## Exercise goal
Below are the records; reproduce all of them exactly but without any images.
Material for this task Start Marker
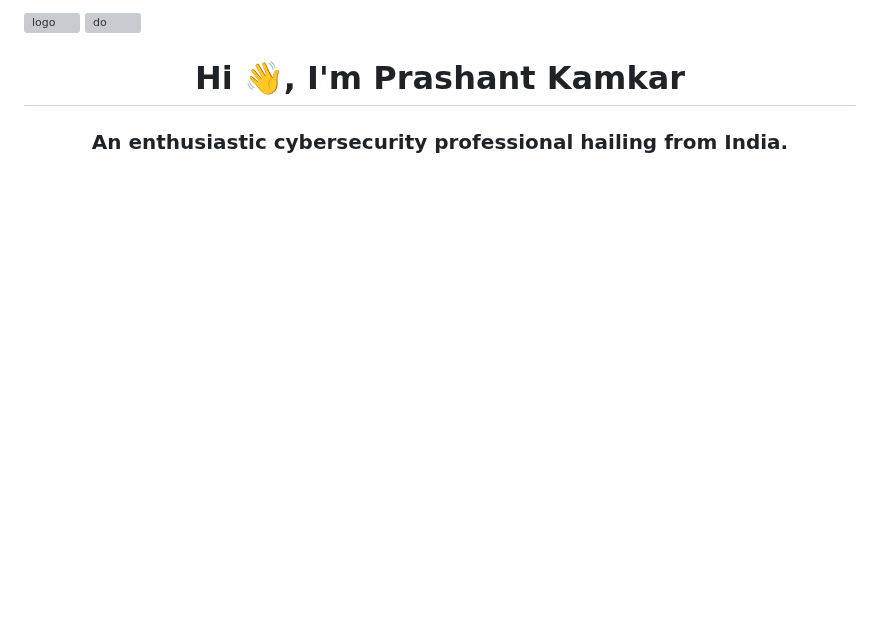
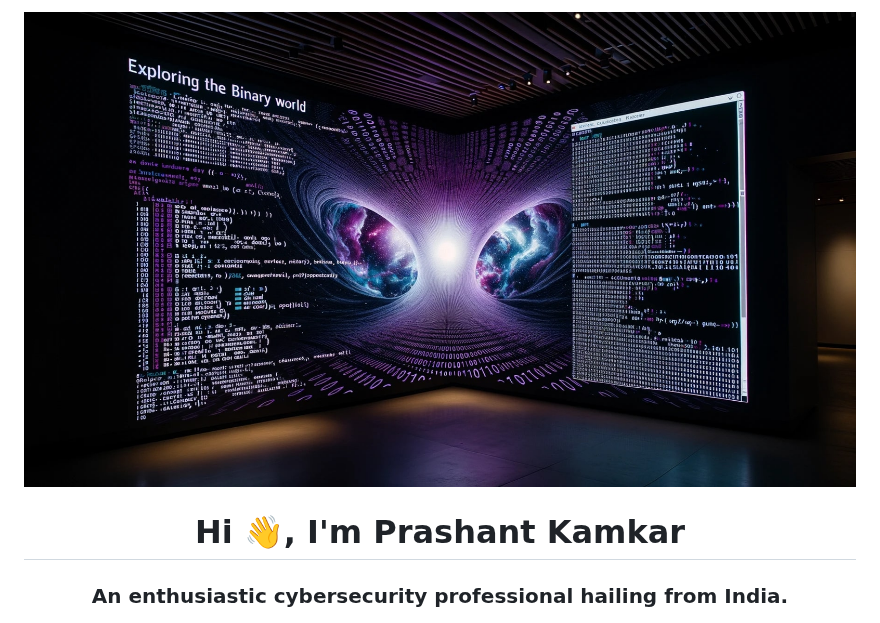
Before and after one commit to Pkhuyar/pkhuyar.github.io, a Markdown page: README.md, the part around the change. Rendered like a GitHub page; blank space fills up the shorter version; grey boxes are pictures that could not be loaded.

```diff
--- a/README.md
+++ b/README.md
@@ -1,5 +1,5 @@
-![logo](https://github.com/Pkhuyar/pkhuyar.github.io/blob/main/img/back.png)
-<img  alt="do" src="img/back.png">
+![logo](https://github.com/Pkhuyar/pkhuyar.github.io/blob/main/img/bin.jpg)
+
 
 <h1 align="center">Hi 👋, I'm Prashant Kamkar</h1>
 <h3 align="center">An enthusiastic cybersecurity professional hailing from India.</h3>
```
Material for this task End Marker
## Exercise response
Before and after one commit to Pkhuyar/pkhuyar.github.io, a Markdown page: README.md, the part around the change. Rendered like a GitHub page; blank space fills up the shorter version; grey boxes are pictures that could not be loaded.

```diff
--- a/README.md
+++ b/README.md
@@ -1,5 +1,5 @@
-![logo](https://github.com/Pkhuyar/pkhuyar.github.io/blob/main/img/back.png)
-<img  alt="do" src="img/back.png">
+![logo](https://github.com/Pkhuyar/pkhuyar.github.io/blob/main/img/bin.jpg)
+
 
 <h1 align="center">Hi 👋, I'm Prashant Kamkar</h1>
 <h3 align="center">An enthusiastic cybersecurity professional hailing from India.</h3>
```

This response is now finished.